RICS will also use its contacts within UN agencies and the EU to offer help and link members with appropriate expertise and post conflict/disaster training to relevant bodies when that expertise is needed in Ukraine. However it is important that this work is led by Ukraine itself, the surveyors in that country and appropriate international agencies which RICS will support wherever it can.

Ukraine Crisis – Q&A Guidance

  • RICS has no staff members in Ukraine but we do have a number of professionals.  Lionheart is working to provide any support they can to those members.

  • Our records indicate that RICS has over 100 members based in Russia. We will continue to monitor the emerging sanctions to consider whether any affect the standing of any of our individual members.  All RICS members follow and are bound by the same ethical standards worldwide.

  • We will continue to monitor the list of those on whom sanctions have been imposed. If any sanctions apply to members of RICS we would take appropriate action.

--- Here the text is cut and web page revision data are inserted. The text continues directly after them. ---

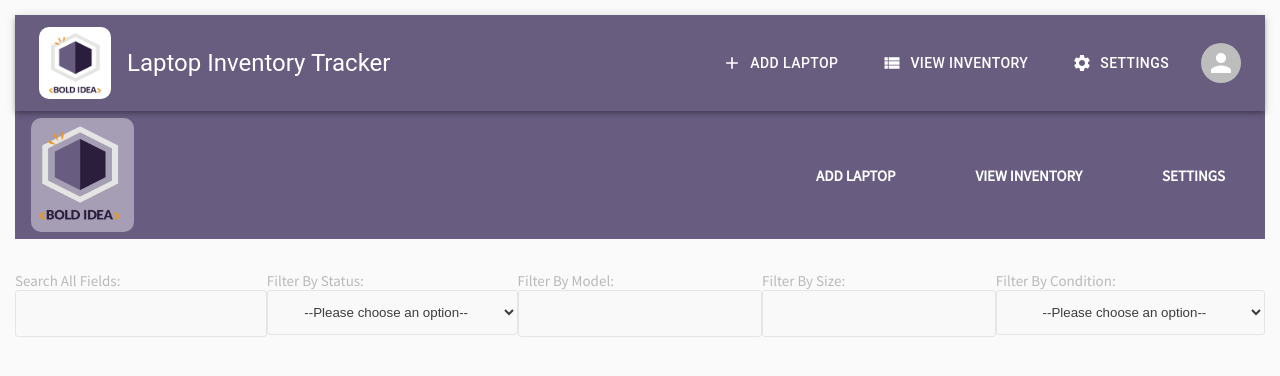
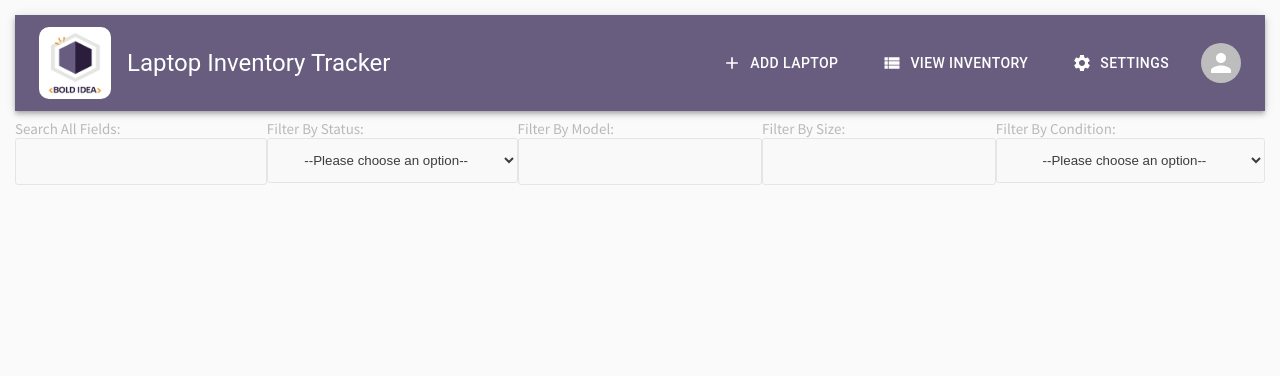
Before and after one commit to brykek/bold-idea-laptop-tracker, a React (Create React App) app: page /inventory in a window 1280 px wide. Shown: the top 376 px of the page. Built offline with nearby package versions, Linux system fonts and the light colour scheme.

Commit message:
Remove old menu

```diff
--- a/src/components/Inventory.js
+++ b/src/components/Inventory.js
@@ -1,11 +1,9 @@
-import Menu from './Menu';
 import FilterFields from './FilterFields';
 
 
 const Inventory = () => {
     return (
         <div>
-            <Menu/>
             <FilterFields/>
         </div>
     )
--- a/src/components/Menu.js
+++ /dev/null
@@ -1,17 +0,0 @@
-const Menu = () => {
-    return (
-        <div>
-        <nav class="nav page__menu page__custom-settings menu">
-        <div class="logowrapper">
-            <li class="menu__group logo"><img src="boldidea.png" alt="bold-idea-logo"/></li>
-        </div>
-		<ul class="nav__list menu__list r-list">
-            <li class="menu__group nav__item"><a href="/form" class="menu__link r-link text-underlined">Add Laptop</a></li>
-            <li class="menu__group nav__item"><a href="/inventory" class="menu__link r-link text-underlined">View Inventory</a></li>
-            <li class="menu__group nav__item"><a href="/settings" class="menu__link r-link text-underlined">Settings</a></li>
-		</ul>
-	</nav>
-    </div>
-    )
-}
-export default Menu;
--- a/src/components/Settings.js
+++ b/src/components/Settings.js
@@ -1,9 +1,7 @@
-import Menu from './Menu';
 
 const Settings = () => {
     return (
         <div>
-            <Menu/>
             <h2>Settings</h2>
         </div>
     )
```
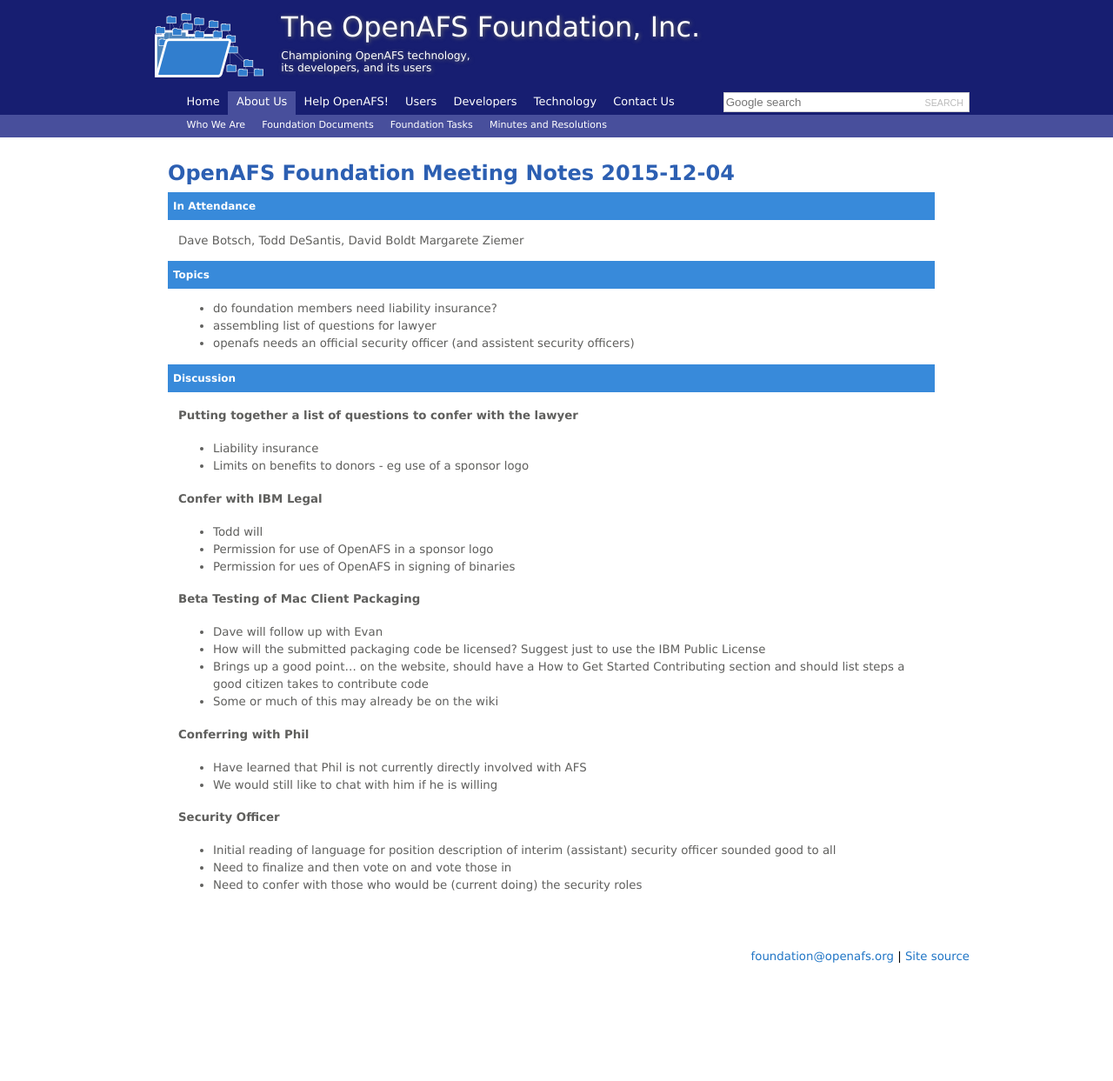
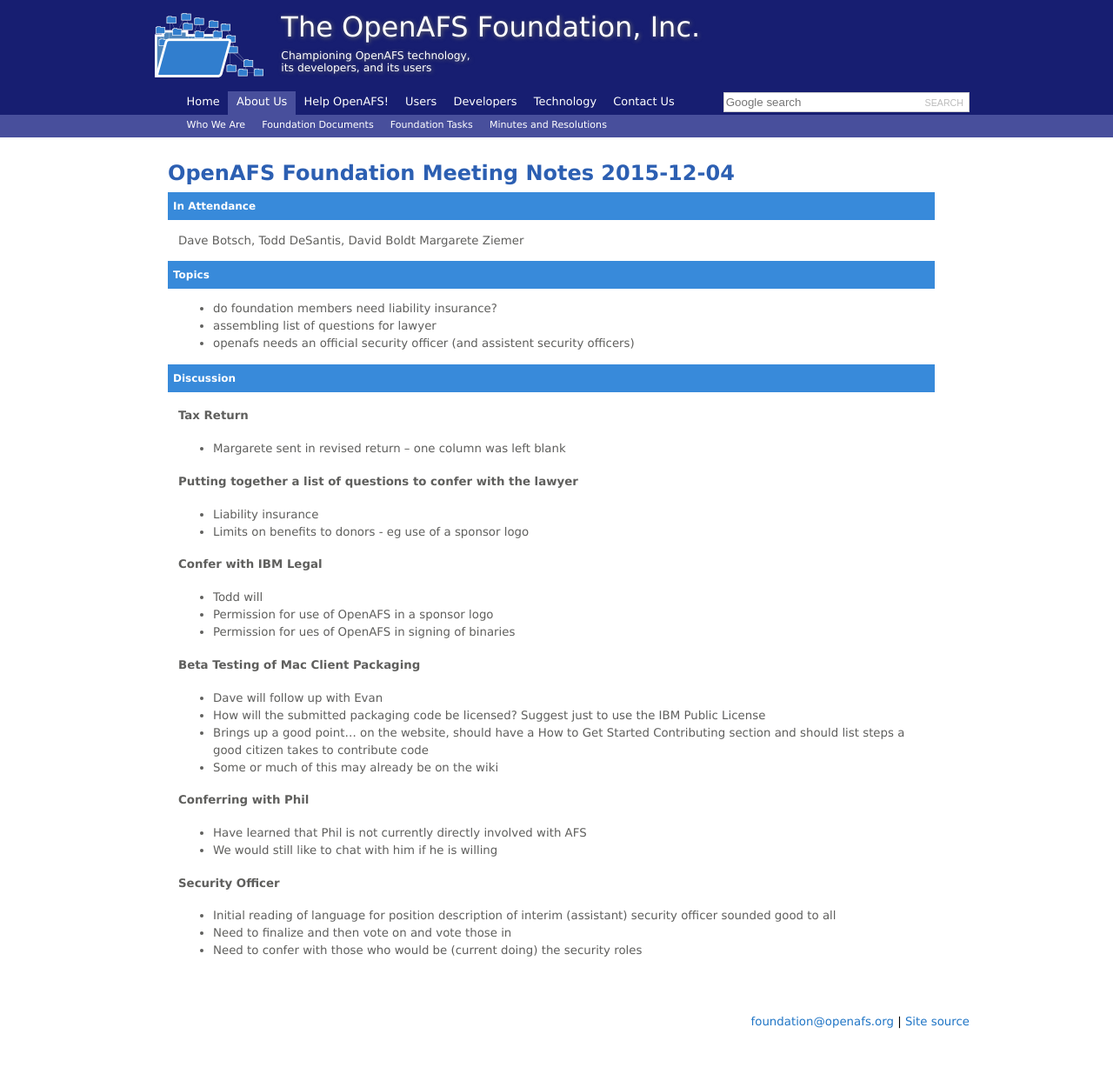
Before and after one commit to openafsfoundation/openafsfoundation.org, a Jekyll site: the page built from about/minutes/2015-12-04/index.md, in a window 1280 px wide. Shown: the whole page at 87% size. Built offline with Jekyll 4.4.1, drawn with Linux system fonts in a browser that asks for light colours; before the commit the page ends 1168 px from its top, so only the background shows below that.

Commit message:
Update index.md

```diff
--- a/about/minutes/2015-12-04/index.md
+++ b/about/minutes/2015-12-04/index.md
@@ -19,6 +19,10 @@
 * openafs needs an official security officer (and assistent security officers)
 
 ### Discussion ###
+
+#### Tax Return ####
+
+* Margarete sent in revised return -- one column was left blank
 
 #### Putting together a list of questions to confer with the lawyer ####
 
```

    Any action taken by RICS would be on the basis of evidence of wrongdoing by the individual or legal sanction against them. Our Royal Charter does not allow us to take action against members based solely on their nationality or where they are based globally, and we do not believe it would be ethical to do so.

  • The global professional statement “Countering bribery, corruption, money laundering and terrorist financing” sets requirements and provides best practice advice on taking a risk-based approach to client due diligence, beneficial ownership and politically exposed persons. This guidance supports our members and firms in their obligations under the Rules of Conduct not to facilitate money laundering or the avoidance of international sanctions.

    Clearly given the developing crisis and sanctions being imposed on individuals and institutions, firms should review their anti-money laundering policies in light of the increased risks, and members should keep themselves informed of those changes. In particular we would strongly suggest that firms adopt an extremely cautious approach to due diligence checks. Members and firms must check the sanctions list for their jurisdiction – for example see the UK sanctions list – before offering services or undertaking transactions for clients. Where concerns arise about a transaction firms should follow any requirements in their jurisdiction for reporting suspicious activity, and seeking clearance to continue where appropriate.

    RICS firms and members must also comply with the Rules of Conduct including Rule 1 requiring them to act with integrity and Rule 5 requiring them to act in the public interest and maintain public confidence in the profession. Members and firms should consider risk to their reputation, the reputation of the profession and public interest in deciding whether to accept instructions to act for any specific client.

    RICS has published an article providing this advice to members.

  • Our valuation team is working with valuation stakeholders to consider the effect of sanctions on markets and may publish further information in circumstances where valuation processes need to change. RICS members should continue to follow Global Red Book standards, including VPGA 10. Whether material uncertainty exists remains the decision of the RICS regulated member. They should include a sound rationale to explain the decision-making process and this should be recorded for future reference. Where material uncertainty is declared, the valuer is reminded that this should be explicitly stated.

    RICS firms and members must also comply with the Rules of Conduct including Rule 1 requiring them to act with integrity and Rule 5 requiring them to act in the public interest and maintain public confidence in the profession. Members and firms should consider risk to their reputation, the reputation of the profession and public interest in deciding whether to accept instructions to act for any specific client.